To understand the relationship between the environment and children’s health, The World Health Organization (WHO) recently conducted a comprehensive study: WHO Report: Children’s Environmental Health.
The results are shocking.
According to the WHO, more than three million children under five die each year from environment-related causes and conditions.
Three million is more than the population of Chicago.
Environment and Children’s Health Issues
As a result, the relationship between the environment and children’s health issues has become one of the most critical contributors to the global toll of child deaths annually.
These environmental risk factors include:
- Polluted indoor and outdoor air.
- Contaminated water.
- Lack of adequate sanitation.
- Toxic hazards.
- Synthetic pesticide use.
- Disease vectors.
- Ultraviolet radiation.
- Degraded ecosystems.
The environmental hazards and pollution are a major contributor to:
- Childhood deaths.
- Illnesses and disability from acute respiratory disease.
- Diarrheal diseases.
- Physical injuries.
- Insect-borne diseases.
- Perinatal infections.
Especially relevant, pregnant women living and working in hazardous environments and poor mothers and their children are at a higher risk:
- As a result, they are exposed to the most degraded environments.
- Also, they’re often unaware of the health implications.
- Finally, they lack access to information on potential solutions.
Health-damaging exposure to environmental risks can begin before birth:
- Lead in air, mercury in food and other chemicals can result in long-term, often irreversible effects.
- These health problems include infertility, miscarriage, and birth defects.
- In addition, women’s exposure to pesticides, solvents and persistent organic pollutants may potentially affect the health of the fetus.
- As a result, the health of the newborn may be affected by high levels of contaminants in breast milk.
- Finally, small children, whose bodies are rapidly developing, are particularly susceptible.
In many cases, low-cost solutions for environment and children’s health problems exist.
These solutions include:
- Simple filtration and disinfection of water at the household level.
- And improved stoves reduce exposures to indoor air pollution.
- Better storage and safe use of chemicals at community level.
- Personal protection from malaria through the use of insecticide-treated mosquito nets.
- Also, eliminating or reducing synthetic pesticide use by implementing an organic approach to agriculture.
Education is also key.

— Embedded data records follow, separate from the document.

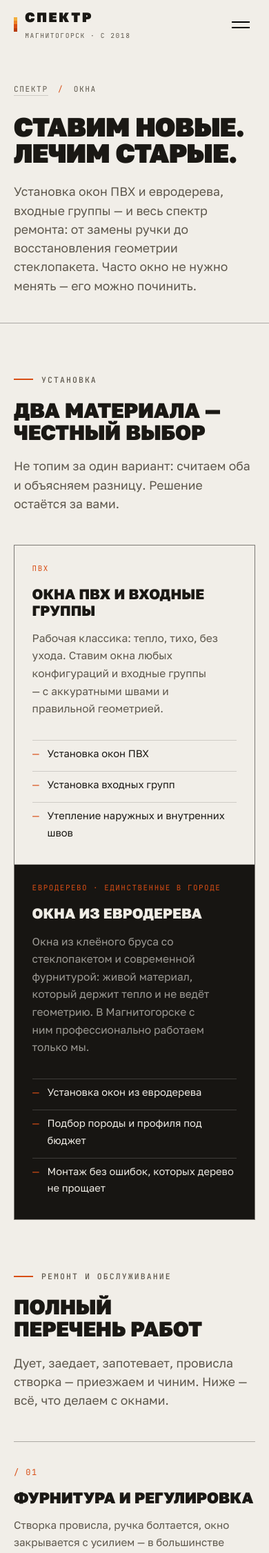
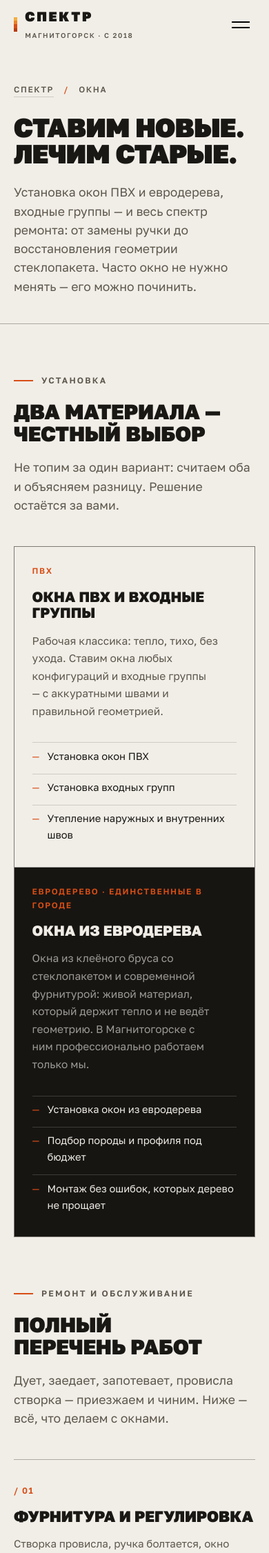
Before and after one commit to satoaya468-maker/-, a web app: file okna.html in a window 390 px wide. Shown: the top 2252 px of the page at 69% size. Run offline with its HTML, style and script files only (its server is not run), Linux system fonts and the light colour scheme.

Commit message:
Replace JetBrains Mono labels with Golos Text
Drop the monospace face entirely: all micro-labels (kickers, cell
tags, numbers, crumbs, footer headings, phone) now use Golos Text
with adjusted weights and sizes. Removes two font files and their
preloads.

Co-Authored-By: Claude Fable 5 <noreply@anthropic.com>
Claude-Session: https://claude.ai/code/session_01Xc2zCJ8fUUxkLVLsG9dTZx

```diff
--- a/balkony.html
+++ b/balkony.html
@@ -14,7 +14,6 @@
   <meta property="og:locale" content="ru_RU">
   <link rel="icon" type="image/svg+xml" href="assets/img/favicon.svg">
   <link rel="preload" href="fonts/golos-var-cyr.woff2" as="font" type="font/woff2" crossorigin>
-  <link rel="preload" href="fonts/jbmono-var-cyr.woff2" as="font" type="font/woff2" crossorigin>
   <link rel="stylesheet" href="css/style.css">
   <script>document.documentElement.classList.add('js')</script>
   <script defer src="js/main.js"></script>
--- a/css/style.css
+++ b/css/style.css
@@ -21,23 +21,6 @@
   src: url('../fonts/golos-var-lat.woff2') format('woff2');
   unicode-range: U+0000-00FF, U+0131, U+0152-0153, U+02BB-02BC, U+02C6, U+02DA, U+02DC, U+0304, U+0308, U+0329, U+2000-206F, U+20AC, U+2122, U+2191, U+2193, U+2212, U+2215, U+FEFF, U+FFFD;
 }
-@font-face {
-  font-family: 'JetBrains Mono';
-  font-style: normal;
-  font-weight: 400 500;
-  font-display: swap;
-  src: url('../fonts/jbmono-var-cyr.woff2') format('woff2');
-  unicode-range: U+0301, U+0400-045F, U+0490-0491, U+04B0-04B1, U+2116;
-}
-@font-face {
-  font-family: 'JetBrains Mono';
-  font-style: normal;
-  font-weight: 400 500;
-  font-display: swap;
-  src: url('../fonts/jbmono-var-lat.woff2') format('woff2');
-  unicode-range: U+0000-00FF, U+0131, U+0152-0153, U+02BB-02BC, U+02C6, U+02DA, U+02DC, U+0304, U+0308, U+0329, U+2000-206F, U+20AC, U+2122, U+2191, U+2193, U+2212, U+2215, U+FEFF, U+FFFD;
-}
-
 :root {
   --paper: #f1eee8;
   --paper-2: #e7e3da;
@@ -56,7 +39,6 @@
   --spectr: linear-gradient(90deg, #b83c0c 0 25%, #d84e15 25% 50%, #ec8226 50% 75%, #f2ae3c 75% 100%);
 
   --font-sans: 'Golos Text', 'Arial', sans-serif;
-  --font-mono: 'JetBrains Mono', 'Courier New', monospace;
 
   --wrap: 84rem;
   --gutter: clamp(1.25rem, 4vw, 3rem);
@@ -111,9 +93,9 @@ ul, ol { list-style: none; }
 /* ---------- типографика ---------- */
 
 .kicker {
-  font-family: var(--font-mono);
-  font-size: 0.72rem;
-  font-weight: 500;
+  font-family: var(--font-sans);
+  font-size: 0.76rem;
+  font-weight: 600;
   letter-spacing: 0.18em;
   text-transform: uppercase;
   color: var(--ink-soft);
@@ -244,8 +226,9 @@ ul, ol { list-style: none; }
 }
 
 .brand-sub {
-  font-family: var(--font-mono);
-  font-size: 0.6rem;
+  font-family: var(--font-sans);
+  font-size: 0.62rem;
+  font-weight: 550;
   letter-spacing: 0.16em;
   text-transform: uppercase;
   color: var(--ink-soft);
@@ -856,8 +844,9 @@ body.menu-locked { overflow: hidden; }
 .page-head .wrap { position: relative; }
 
 .crumbs {
-  font-family: var(--font-mono);
-  font-size: 0.7rem;
+  font-family: var(--font-sans);
+  font-size: 0.74rem;
+  font-weight: 550;
   letter-spacing: 0.14em;
   text-transform: uppercase;
   color: var(--ink-soft);
@@ -902,8 +892,9 @@ body.menu-locked { overflow: hidden; }
 .rate-head { position: sticky; top: calc(var(--head-h) + 1.5rem); }
 
 .rate-head .rate-num {
-  font-family: var(--font-mono);
-  font-size: 0.75rem;
+  font-family: var(--font-sans);
+  font-size: 0.78rem;
+  font-weight: 600;
   letter-spacing: 0.12em;
   color: var(--accent);
   display: block;
@@ -967,8 +958,9 @@ body.menu-locked { overflow: hidden; }
 .duo-cell.is-dark p { color: var(--bone-soft); }
 
 .duo-cell .cell-tag {
-  font-family: var(--font-mono);
-  font-size: 0.68rem;
+  font-family: var(--font-sans);
+  font-size: 0.74rem;
+  font-weight: 600;
   letter-spacing: 0.14em;
   text-transform: uppercase;
   color: var(--accent);
--- a/index.html
+++ b/index.html
@@ -14,7 +14,6 @@
   <meta property="og:locale" content="ru_RU">
   <link rel="icon" type="image/svg+xml" href="assets/img/favicon.svg">
   <link rel="preload" href="fonts/golos-var-cyr.woff2" as="font" type="font/woff2" crossorigin>
-  <link rel="preload" href="fonts/jbmono-var-cyr.woff2" as="font" type="font/woff2" crossorigin>
   <link rel="stylesheet" href="css/style.css">
   <script>document.documentElement.classList.add('js')</script>
   <script defer src="js/main.js"></script>
--- a/kontakty.html
+++ b/kontakty.html
@@ -14,7 +14,6 @@
   <meta property="og:locale" content="ru_RU">
   <link rel="icon" type="image/svg+xml" href="assets/img/favicon.svg">
   <link rel="preload" href="fonts/golos-var-cyr.woff2" as="font" type="font/woff2" crossorigin>
-  <link rel="preload" href="fonts/jbmono-var-cyr.woff2" as="font" type="font/woff2" crossorigin>
   <link rel="stylesheet" href="css/style.css">
   <script>document.documentElement.classList.add('js')</script>
   <script defer src="js/main.js"></script>
--- a/o-kompanii.html
+++ b/o-kompanii.html
@@ -14,7 +14,6 @@
   <meta property="og:locale" content="ru_RU">
   <link rel="icon" type="image/svg+xml" href="assets/img/favicon.svg">
   <link rel="preload" href="fonts/golos-var-cyr.woff2" as="font" type="font/woff2" crossorigin>
-  <link rel="preload" href="fonts/jbmono-var-cyr.woff2" as="font" type="font/woff2" crossorigin>
   <link rel="stylesheet" href="css/style.css">
   <script>document.documentElement.classList.add('js')</script>
   <script defer src="js/main.js"></script>
--- a/okna.html
+++ b/okna.html
@@ -14,7 +14,6 @@
   <meta property="og:locale" content="ru_RU">
   <link rel="icon" type="image/svg+xml" href="assets/img/favicon.svg">
   <link rel="preload" href="fonts/golos-var-cyr.woff2" as="font" type="font/woff2" crossorigin>
-  <link rel="preload" href="fonts/jbmono-var-cyr.woff2" as="font" type="font/woff2" crossorigin>
   <link rel="stylesheet" href="css/style.css">
   <script>document.documentElement.classList.add('js')</script>
   <script defer src="js/main.js"></script>
--- a/remont.html
+++ b/remont.html
@@ -14,7 +14,6 @@
   <meta property="og:locale" content="ru_RU">
   <link rel="icon" type="image/svg+xml" href="assets/img/favicon.svg">
   <link rel="preload" href="fonts/golos-var-cyr.woff2" as="font" type="font/woff2" crossorigin>
-  <link rel="preload" href="fonts/jbmono-var-cyr.woff2" as="font" type="font/woff2" crossorigin>
   <link rel="stylesheet" href="css/style.css">
   <script>document.documentElement.classList.add('js')</script>
   <script defer src="js/main.js"></script>
```
Also changed, not shown: other parts of css/style.css (+32 -24 lines), README.md, fonts/jbmono-var-cyr.woff2 (deleted), fonts/jbmono-var-lat.woff2 (deleted).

Mothers should receive the information they need to understand the relationship between the environment and children’s health. Educated mothers are better equipped to take appropriate action to reduce or eliminate exposure.
The way forward
There are more than 600 million children under five in the world today. They represent the future of the planet and boundless human potential. However, only mothers who are themselves healthy, and in a position to provide a healthy, clean and safe environment can preserve their child’s right to life. Therefore, the WHO says it is important for everyone, at all walks of life, to work together to address key environmental hazards.
Finally, action to reduce and eliminate the key environmental hazards to childhood and maternal health will help “Make every child and mother count.”